You’ll find a lot of information on the internet about bad credit home loans. Lists of bad credit-friendly lenders abound, but what do you need to know about these home loans and their alternatives?
The first thing to remember is that bad credit is a potential barrier to new credit for a reason–your lender is required to justify the loan and make sure you are a good credit risk.
And if your credit scores and credit history show that you haven’t been as reliable about making on-time payments and meeting your credit obligations?
Your lender has two options. One is to deny you the loan. This is what usually happens in cases where the lender cannot justify approving your loan due to credit issues.
Each lender has their own standards for credit, credit history, etc. so you should know that you’ll need to shop around for a lender willing to work with your credit score range.

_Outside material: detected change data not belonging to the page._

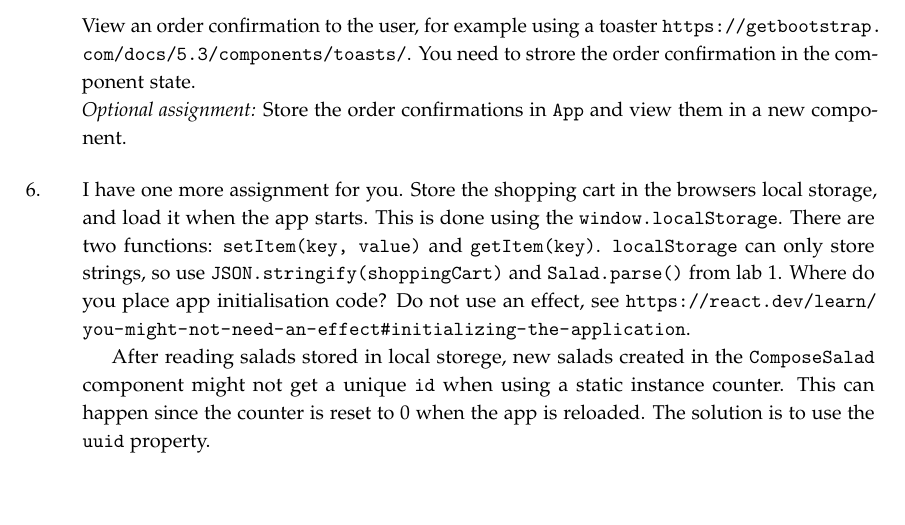
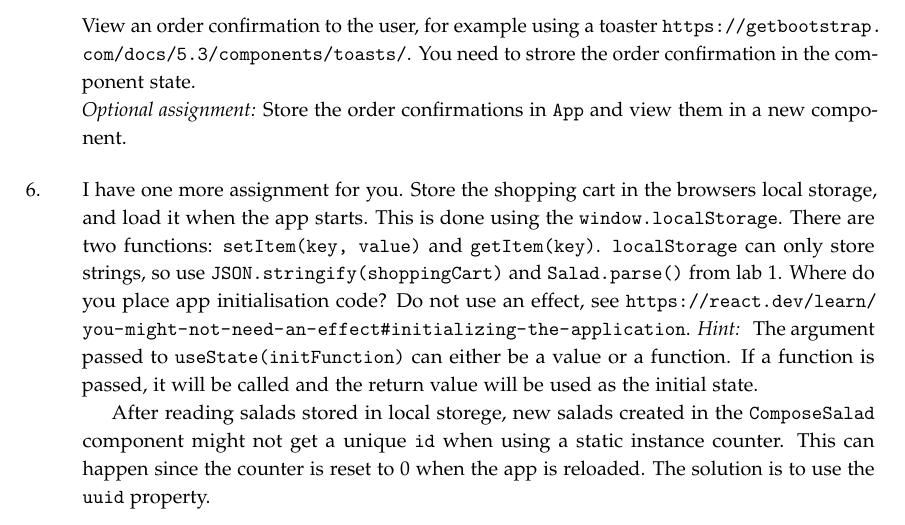
Before and after one commit to lunduniversity/webprog, a LaTeX book (labs/lab4/lab4.tex): part of page 4 of 5, cut so that both start at the same text, the shorter picture padded with empty space. Compiled offline with pdfLaTeX.

Commit message:
added hint to lab 4

```diff
--- a/labs/lab4/lab4.tex
+++ b/labs/lab4/lab4.tex
@@ -176,7 +176,7 @@ curl -isX POST -H "Content-Type: application/json"
 \noindent View an order confirmation to the user, for example using a toaster \url{https://getbootstrap.com/docs/5.3/components/toasts/}. You need to strore the order confirmation in the component state.
 \\\emph{Optional assignment:} Store the order confirmations in \code{App} and view them in a new component.
 
-\item I have one more assignment for you. Store the shopping cart in the browsers local storage, and load it when the app starts. This is done using the \code{window.localStorage}. There are two functions: \code{setItem(key, value)} and \code{getItem(key)}. \code{localStorage} can only store strings, so use \code{JSON.stringify(shoppingCart)} and \code{Salad.parse()} from lab 1. Where do you place app initialisation code? Do not use an effect, see \url{https://react.dev/learn/you-might-not-need-an-effect#initializing-the-application}.
+\item I have one more assignment for you. Store the shopping cart in the browsers local storage, and load it when the app starts. This is done using the \code{window.localStorage}. There are two functions: \code{setItem(key, value)} and \code{getItem(key)}. \code{localStorage} can only store strings, so use \code{JSON.stringify(shoppingCart)} and \code{Salad.parse()} from lab 1. Where do you place app initialisation code? Do not use an effect, see \url{https://react.dev/learn/you-might-not-need-an-effect#initializing-the-application}. \emph{Hint: } The argument passed to \code{useState(initFunction)} can either be a value or a function. If a function is passed, it will be called and the return value will be used as the initial state.
 
 After reading salads stored in local storege, new salads created in the \code{ComposeSalad} component might not get a unique \code{id} when using a static instance counter. This can happen since the counter is reset to 0 when the app is reloaded. The solution is to use the \code{uuid} property.
 \end{Assignments}
```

But what about the stories we hear where a borrower has less-than-ideal credit and gets the home loan anyway? In such cases this does not necessarily mean that the lender made a bad decision about the creditworthiness of the borrower.
Instead, what it might mean is that the borrower had compensating factors that offset the bad credit information. What kind of compensating factors?
The most popular and the one many borrowers resort to if they are in danger of having their loan denied? Making a bigger down payment on the mortgage.
If your credit score falls within a certain range, your lender won’t require you to have compensating factors. But if your credit is below that range, and within a specifically lender-defined range of lower credit scores, you may still be able to get loan approval (depending on circumstances) if you are willing to make a larger down payment.
FHA loan rules say the lowest possible downpayment is 3.5%. But under FHA guidelines, if your credit scores are between 500 and 579, you might still get loan approval if you make a 10% down payment instead.
Note that those are FHA minimums and not lender standards. Your participating lender is permitted to have more strict FICO score requirements for the loan–ask what your lender’s FICO score ranges are for the lowest possible down payment and what the ranges are for 10% down instead.
You could try applying for a bad credit home loan instead of an FHA mortgage, but you will be required to make that larger down payment and depending on the type of loan you seek (non-FHA, conventional loans) and other variables.
A better solution might be to work on fixing your own credit and trying for an FHA mortgage instead. Work on establishing a 12-month minimum baseline record of on-time payments on all financial obligations (not just housing).
This will, over time, do a great deal to help your cause with the lender. You should also work on reducing your credit card balances to well below the 50% line (as it relates to your credit limit) an you should avoid opening new lines of credit in the meantime.
Taking a year or more to work on your credit can potentially save you from that 10% down payment and get your FICO scores back on the rise once more.